*** Opening of Data for the task ***

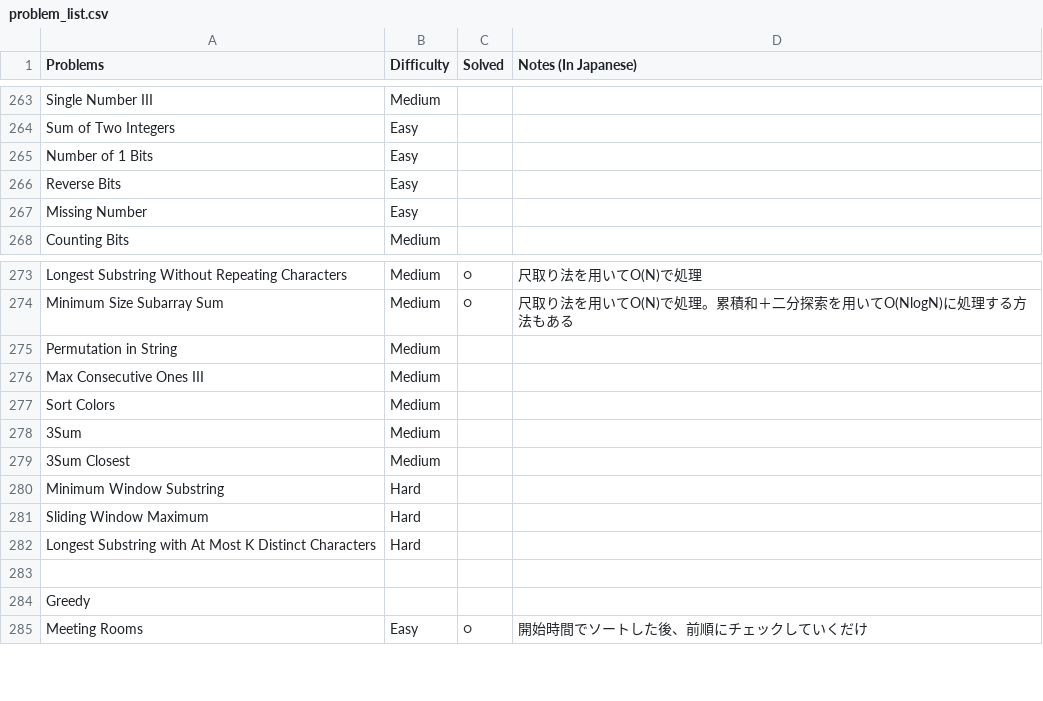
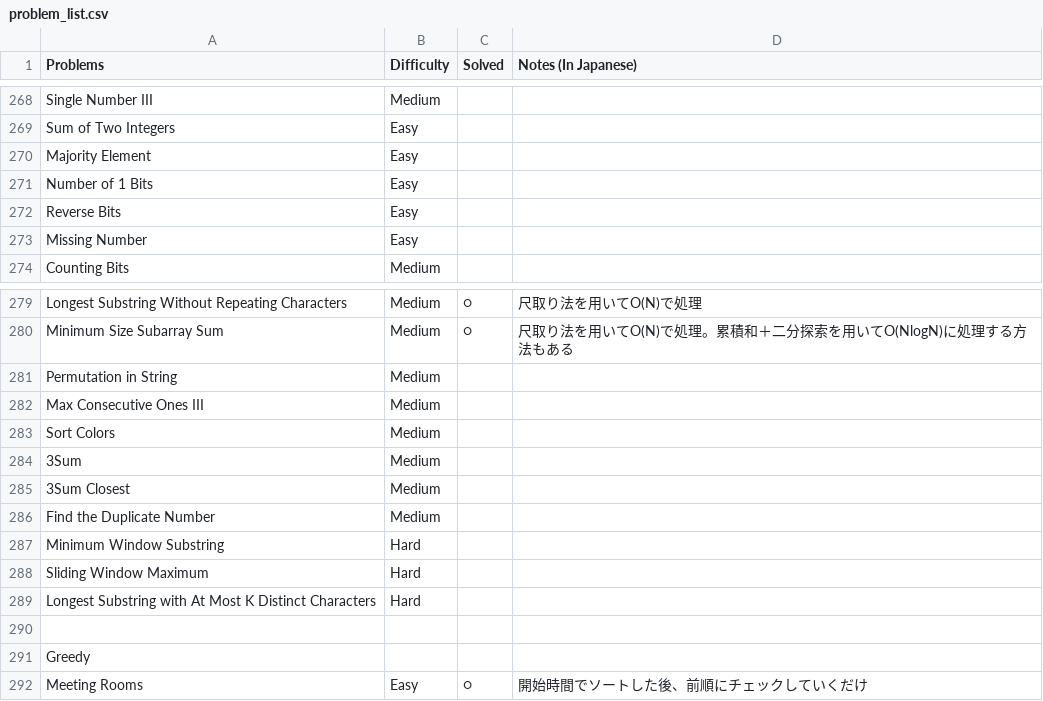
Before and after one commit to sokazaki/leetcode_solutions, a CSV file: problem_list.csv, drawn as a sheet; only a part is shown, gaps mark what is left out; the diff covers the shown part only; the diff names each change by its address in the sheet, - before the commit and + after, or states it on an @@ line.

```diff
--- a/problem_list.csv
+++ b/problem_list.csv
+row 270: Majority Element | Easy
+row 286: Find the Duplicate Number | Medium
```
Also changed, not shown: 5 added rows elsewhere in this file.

*** Close of Data for the task ***
*** Opening of Data for the task ***

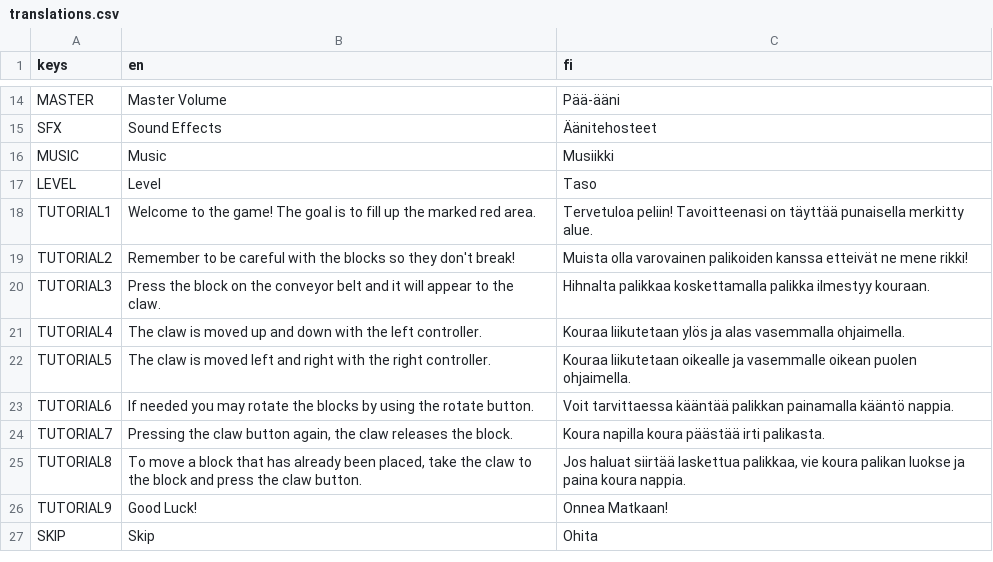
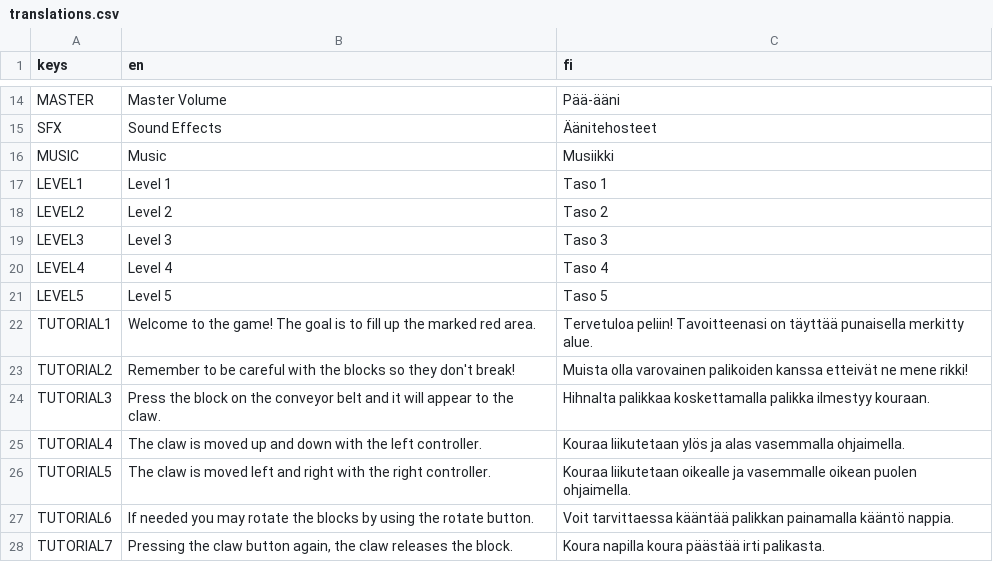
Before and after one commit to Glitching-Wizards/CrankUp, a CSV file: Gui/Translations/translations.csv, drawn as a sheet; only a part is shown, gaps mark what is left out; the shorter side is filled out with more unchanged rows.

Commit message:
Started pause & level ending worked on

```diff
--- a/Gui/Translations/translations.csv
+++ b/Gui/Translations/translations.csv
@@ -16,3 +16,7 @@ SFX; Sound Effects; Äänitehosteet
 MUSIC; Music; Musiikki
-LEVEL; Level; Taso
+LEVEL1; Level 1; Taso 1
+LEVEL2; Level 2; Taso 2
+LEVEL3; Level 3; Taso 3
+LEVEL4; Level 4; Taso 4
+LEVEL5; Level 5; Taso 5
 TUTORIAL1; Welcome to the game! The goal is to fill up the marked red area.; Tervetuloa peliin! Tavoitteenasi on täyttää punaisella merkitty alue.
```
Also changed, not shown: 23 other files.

*** Close of Data for the task ***
*** Opening of Data for the task ***

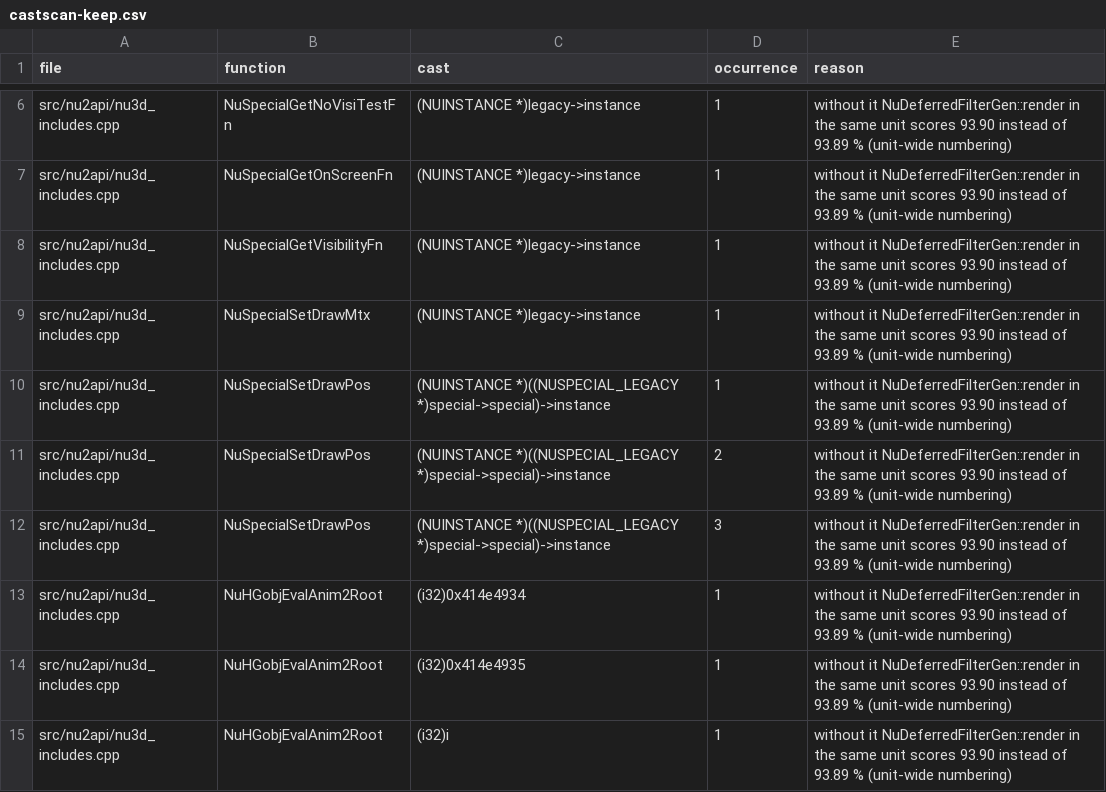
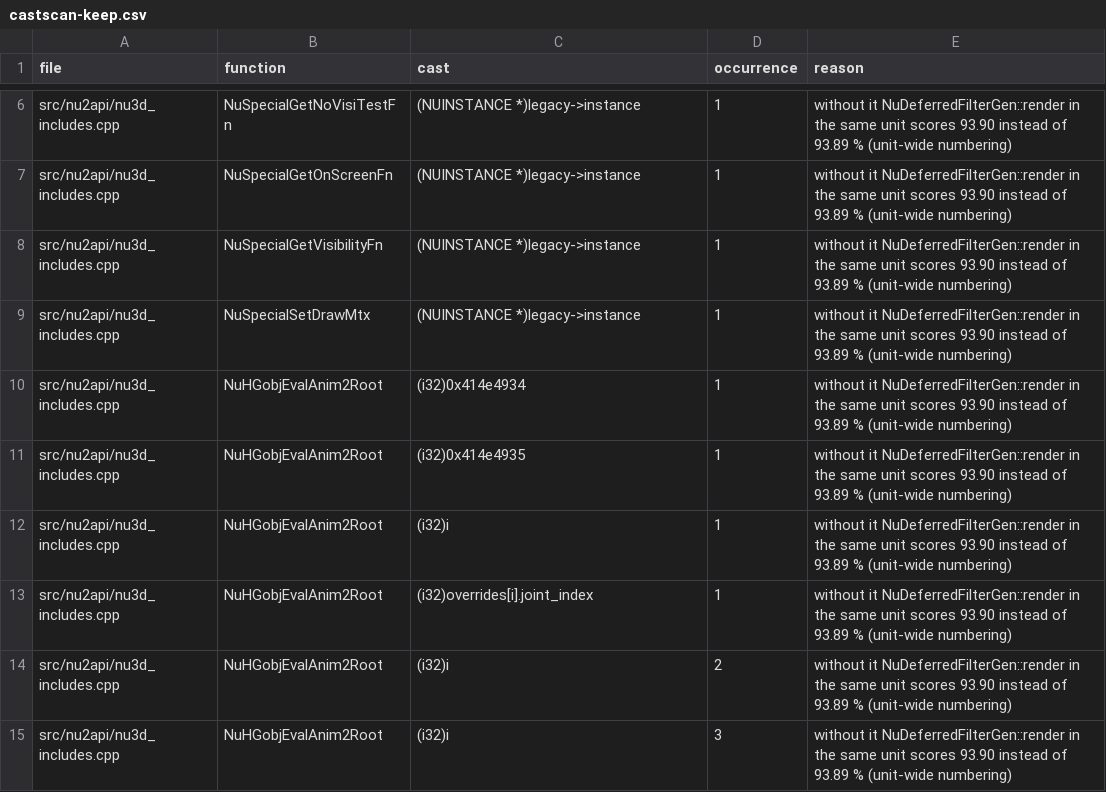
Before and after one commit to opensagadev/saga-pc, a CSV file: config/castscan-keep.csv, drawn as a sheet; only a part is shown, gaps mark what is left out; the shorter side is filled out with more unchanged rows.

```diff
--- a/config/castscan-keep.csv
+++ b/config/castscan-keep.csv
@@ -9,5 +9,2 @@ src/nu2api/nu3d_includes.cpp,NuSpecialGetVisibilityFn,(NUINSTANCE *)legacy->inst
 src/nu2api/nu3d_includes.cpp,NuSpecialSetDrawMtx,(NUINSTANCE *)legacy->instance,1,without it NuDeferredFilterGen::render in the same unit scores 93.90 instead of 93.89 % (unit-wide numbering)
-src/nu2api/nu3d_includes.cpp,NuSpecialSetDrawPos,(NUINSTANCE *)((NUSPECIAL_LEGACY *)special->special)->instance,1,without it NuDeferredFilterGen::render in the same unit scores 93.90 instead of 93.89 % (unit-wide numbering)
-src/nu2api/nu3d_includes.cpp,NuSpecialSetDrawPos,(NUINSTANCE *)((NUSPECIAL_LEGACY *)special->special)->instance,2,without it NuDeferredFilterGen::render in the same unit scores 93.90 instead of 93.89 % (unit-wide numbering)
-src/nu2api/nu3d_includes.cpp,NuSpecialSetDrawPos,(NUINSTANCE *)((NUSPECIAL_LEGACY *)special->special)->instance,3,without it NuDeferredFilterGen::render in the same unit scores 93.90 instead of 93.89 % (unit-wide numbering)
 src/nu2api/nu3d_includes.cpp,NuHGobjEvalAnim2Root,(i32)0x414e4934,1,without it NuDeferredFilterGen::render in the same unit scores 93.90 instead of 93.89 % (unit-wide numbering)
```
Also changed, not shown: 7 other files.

*** Close of Data for the task ***

Exercise directions: Look through the data above and report every line in which "shorter" appears.

Solution:
Before and after one commit to Glitching-Wizards/CrankUp, a CSV file: Gui/Translations/translations.csv, drawn as a sheet; only a part is shown, gaps mark what is left out; the shorter side is filled out with more unchanged rows.
Before and after one commit to opensagadev/saga-pc, a CSV file: config/castscan-keep.csv, drawn as a sheet; only a part is shown, gaps mark what is left out; the shorter side is filled out with more unchanged rows.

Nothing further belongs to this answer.